|GARY ALLEN KEMPER,
JO ANNE B. BARNHART, Commissioner of Social Security
Plaintiff Gary Allen Kemper, appearing pro se, appeals from an order of the district court affirming the Social Security Administration's decision denying his application for disability insurance benefits. We exercise jurisdiction and affirm.
Plaintiff claims that he has been unable to work since June 13, 1997 due to chronic neck and back pain arising from a work-related injury. His medical records indicate that he has been evaluated or treated by medical providers specializing in neurology, neurosurgery, osteopathic spinal surgery, orthopedics, chiropractic, emergency-room medicine, and physical therapy. He has undergone x-ray testing and MRI scans. Over time, plaintiff has taken anti-inflammatories and acetaminophen for his back pain. Plaintiff's treating and consulting physicians are in agreement that plaintiff has normal strength, sensation and reflexes, and that only conservative treatment is warranted. There is no indication in the medical record that plaintiff is unable to work.
After plaintiff's application for disability benefits was denied initially and on reconsideration, an administrative law judge (ALJ) held a de novo hearing. At the hearing, plaintiff stated that he was not currently taking any medications or receiving medical treatment. He testified, however, that his activities were limited by severe pain and that his physicians had misdiagnosed his condition. Based on his own research, plaintiff believed that his symptoms were caused by a tumor.(1) A vocational expert also provided testimony concerning the exertional requirements of plaintiff's past relevant work and other jobs.

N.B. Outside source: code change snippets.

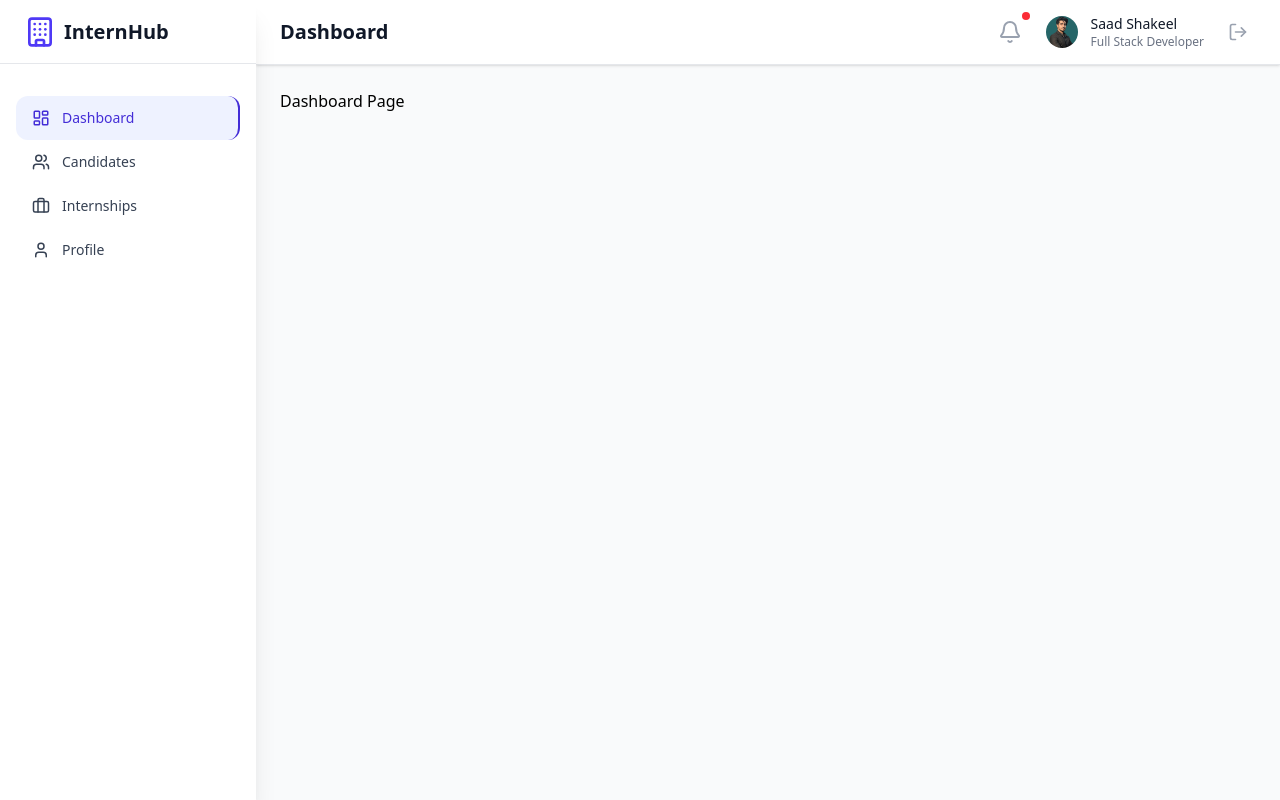
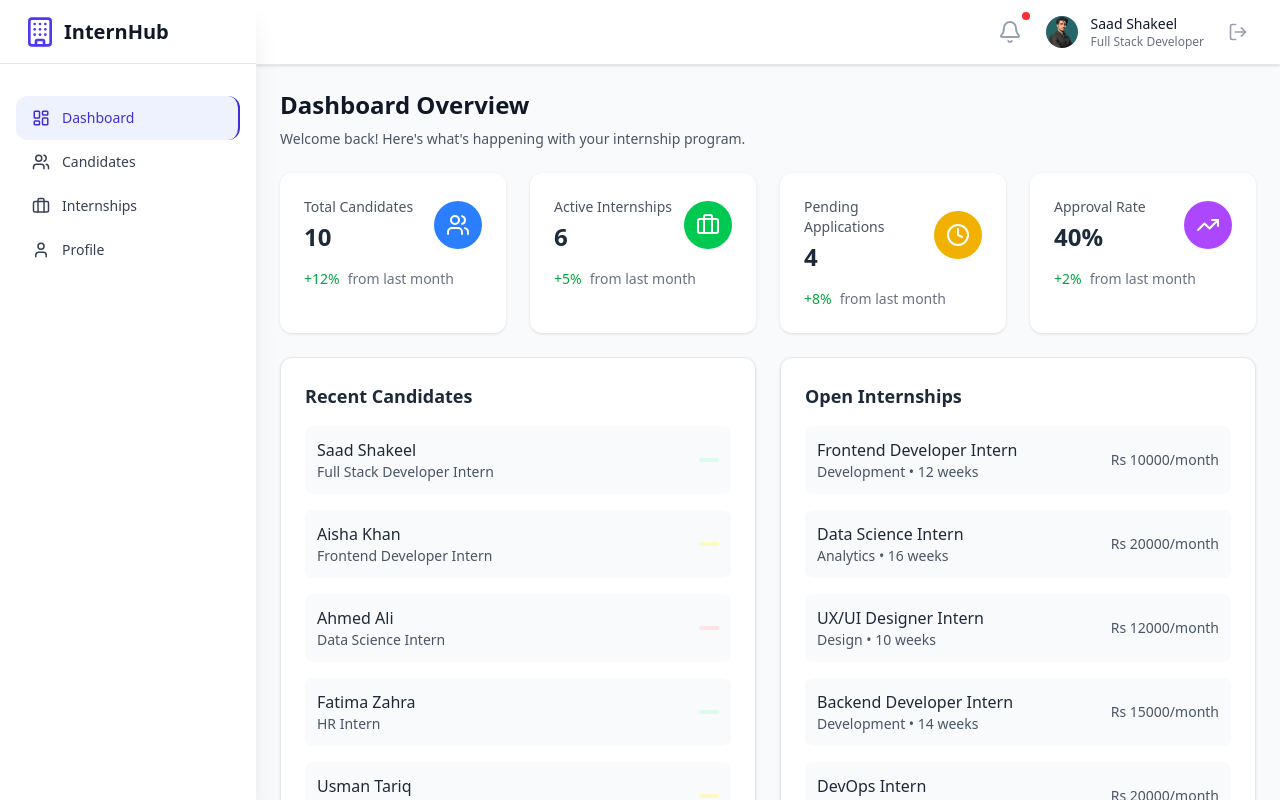
Before and after one commit to saadshakeel04/InternHub-Dashboard, a React (Vite) app: page /login in a window 1280 px wide. Both pictures are taken after typing "name@example.com", "Sample123" into the empty fields and a click on the button "Sign In". Built offline with nearby package versions, Linux system fonts and the light colour scheme.

Commit message:
Made 1 change in Topbar - Dashboard is completed

```diff
--- a/src/components/Topbar.jsx
+++ b/src/components/Topbar.jsx
@@ -17,10 +17,6 @@ export default function TopBar({ onMenuClick }) {
           >
             <Menu className="h-6 w-6" />
           </button>
-
-          <div className="ml-4 md:ml-0">
-            <h1 className="text-xl font-bold text-gray-900">Dashboard</h1>
-          </div>
         </div>
 
         <div className="flex items-center space-x-4">
--- a/src/pages/Dashboard.jsx
+++ b/src/pages/Dashboard.jsx
@@ -1,9 +1,136 @@
-import React from "react";
+import React from 'react';
+import { Users, Briefcase, TrendingUp, Clock } from 'lucide-react';
+import { candidates } from '../data/candidates';
+import { internships } from '../data/internships';
 
-function Dashboard(){
-return(
-<h1>Dashboard Page</h1>
-);
-}
+
+const Dashboard = () => {
+  // Define an array of statistics for the dashboard cards
+  const stats = [
+    {
+      name: 'Total Candidates',
+      value: candidates.length,
+      icon: Users,
+      color: 'bg-blue-500',
+      change: '+12%',
+      changeType: 'increase'
+    },
+    {
+      name: 'Active Internships',
+      value: internships.filter(i => i.status === 'Open').length, //filter the open internships
+      icon: Briefcase,
+      color: 'bg-green-500',
+      change: '+5%',
+      changeType: 'increase'
+    },
+    {
+      name: 'Pending Applications',
+      value: candidates.filter(c => c.status === 'Pending').length, //filter out the pending applications
+      icon: Clock,
+      color: 'bg-yellow-500',
+      change: '+8%',
+      changeType: 'increase'
+    },
+    {
+      name: 'Approval Rate',
+      value: `${Math.round((candidates.filter(c => c.status === 'Approved').length / candidates.length) * 100)}%`, //approval rate(by seeing the num of accepted candidates)
+      icon: TrendingUp,
+      color: 'bg-purple-500',
+      change: '+2%',
+      changeType: 'increase'
+    }
+  ];
+
+  //Shows or filters the first 5 candidates
+  const recentCandidates = candidates.slice(0, 5);
+
+  return (
+    <>
+    <div className="space-y-3 px-6 sm:px-0">
+      <div>
+        <h1 className="text-2xl font-bold text-gray-900">Dashboard Overview</h1>
+        <p className="mt-2 text-sm text-gray-600 mb-6">
+          Welcome back! Here's what's happening with your internship program.
+        </p>
+      </div></div>
+    <div className="space-y-6 p-6 sm:p-8 md:p-10 lg:p-0">
+
+      {/* Stats Grid */}
+      <div className="grid grid-cols-1 md:grid-cols-2 lg:grid-cols-4 gap-6 " >
+        {stats.map((stat) => {
+          const Icon = stat.icon; // Get the icon component dynamically
+          return (
+            // Individual stat card
+            <div key={stat.name} className="bg-white rounded-xl shadow-sm p-6 hover:shadow-md transition-shadow duration-200">
+              <div className="flex items-center justify-between">
+                <div>
+                  <p className="text-sm font-medium text-gray-600">{stat.name}</p>
+                  <p className="text-2xl font-bold text-gray-800 mt-1">{stat.value}</p>
+                </div>
+
+                {/* Icons with different bg colors */}
+                <div className={`p-3 rounded-full ${stat.color}`}>
+                  <Icon size={24} className="text-white" />
+                </div>
+              </div>
+
+              {/* increase/decrease */}
+              <div className="mt-4 flex items-center">
+                <span className="text-sm font-medium text-green-600">{stat.change}</span>
+                <span className="text-sm text-gray-500 ml-2">from last month</span>
+              </div>
+            </div>
+          );
+        })}
+      </div>
+
+      {/* Recent Activity Section */}
+      <div className="grid grid-cols-1 lg:grid-cols-2 gap-6 ">
+
+        {/* Recent Candidates List */}
+        <div className="bg-white rounded-xl shadow-sm p-6 border border-gray-200 hover:shadow-md transition-shadow duration-200 ">
+          <h3 className="text-lg font-semibold text-gray-800 mb-4">Recent Candidates</h3>
+          <div className="space-y-4 ">
+            {recentCandidates.map((candidate) => (
+              // Individual candidate item
+              <div key={candidate.id} className="flex items-center justify-between p-3 bg-gray-50 rounded-lg hover:bg-gray-100 transition-colors duration-200">
+                <div>
+                  <p className="font-medium text-gray-800">{candidate.name}</p>
+                  <p className="text-sm text-gray-600">{candidate.appliedInternship}</p>
+                </div>
+
+                {/* Candidate status with specific colors */}
+                <span className={`inline-flex items-center px-2.5 py-0.5 rounded-full text-xs font-medium ${
+                  candidate.status === 'Approved' ? 'bg-green-100 text-green-800' :
+                  candidate.status === 'Rejected' ? 'bg-red-100 text-red-800' :
+                  'bg-yellow-100 text-yellow-800'
+                }`}>
+                </span>
+              </div>
+            ))}
+          </div>
+        </div>
+
+        {/* Internships List */}
+        <div className="bg-white rounded-xl shadow-sm p-6 border border-gray-200 hover:shadow-md transition-shadow duration-200 ">
+          <h3 className="text-lg font-semibold text-gray-800 mb-4">Open Internships</h3>
+          <div className="space-y-4">
+            {internships.filter(i => i.status === 'Open').slice(0, 5).map((internship) => (
+              // Individual internship item
+              <div key={internship.id} className="flex items-center justify-between p-3 bg-gray-50 rounded-lg hover:bg-gray-100 transition-colors duration-200">
+                <div>
+                  <p className="font-medium text-gray-800">{internship.title}</p>
+                  <p className="text-sm text-gray-600">{internship.department} • {internship.duration} weeks</p>
+                </div>
+                <span className="text-sm font-medium text-gray-600">Rs {internship.stipend}/month</span>
+              </div>
+            ))}
+          </div>
+        </div>
+      </div>
+    </div>
+    </>
+  );
+};
 
 export default Dashboard;
```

Subsequently, the ALJ denied plaintiff's application, concluding that, although plaintiff's pain amounted to a severe impairment, he retained the residual functional capacity to perform light work, with certain postural restrictions, and that his past relevant work as a tow-truck dispatcher fits this description. The Appeals Council and the district court upheld the ALJ's determination. Plaintiff now appeals the district court's order. In our review, we determine only whether the correct legal standards were applied and whether the ALJ's factual findings are supported by substantial evidence in the record. Doyal v. Barnhart, 331 F.3d 758, 760 (10th Cir. 2003).
Plaintiff's pro se appellate brief and other filings seem to assert that he is entitled to benefits because the ALJ did not assess the evidence properly. In effect, plaintiff asks us to "reweigh the evidence" and "substitute our judgment for that of the agency," which this court cannot do. Casias v. Sec'y of Health & Human Servs., 933 F.2d 799, 800 (10th Cir. 1991). Our review of the ALJ's decision, in light of the complete medical record and applicable law, convinces us that the ALJ applied the correct standards and that substantial evidence supports his determination.
The judgment of the district court is AFFIRMED. Plaintiff's motion to proceed in forma pauperis is granted; all other pending motions are denied.
Entered for the Court
John C. Porfilio
*. This order and judgment is not binding precedent, except under the doctrines of law of the case, res judicata, and collateral estoppel. The court generally disfavors the citation of orders and judgments; nevertheless, an order and judgment may be cited under the terms and conditions of 10th Cir. R. 36.3.
1. As a supplemental authority in the district court, plaintiff submitted a case report, apparently published in a medical journal, concerning thoracic cord compression from chondroma (a tumor of cartilage cells). Evidently, plaintiff has determined that he suffers from a rare occurrence of this condition and that his tumor "may have been interrupted." R., vol. 2 at 229.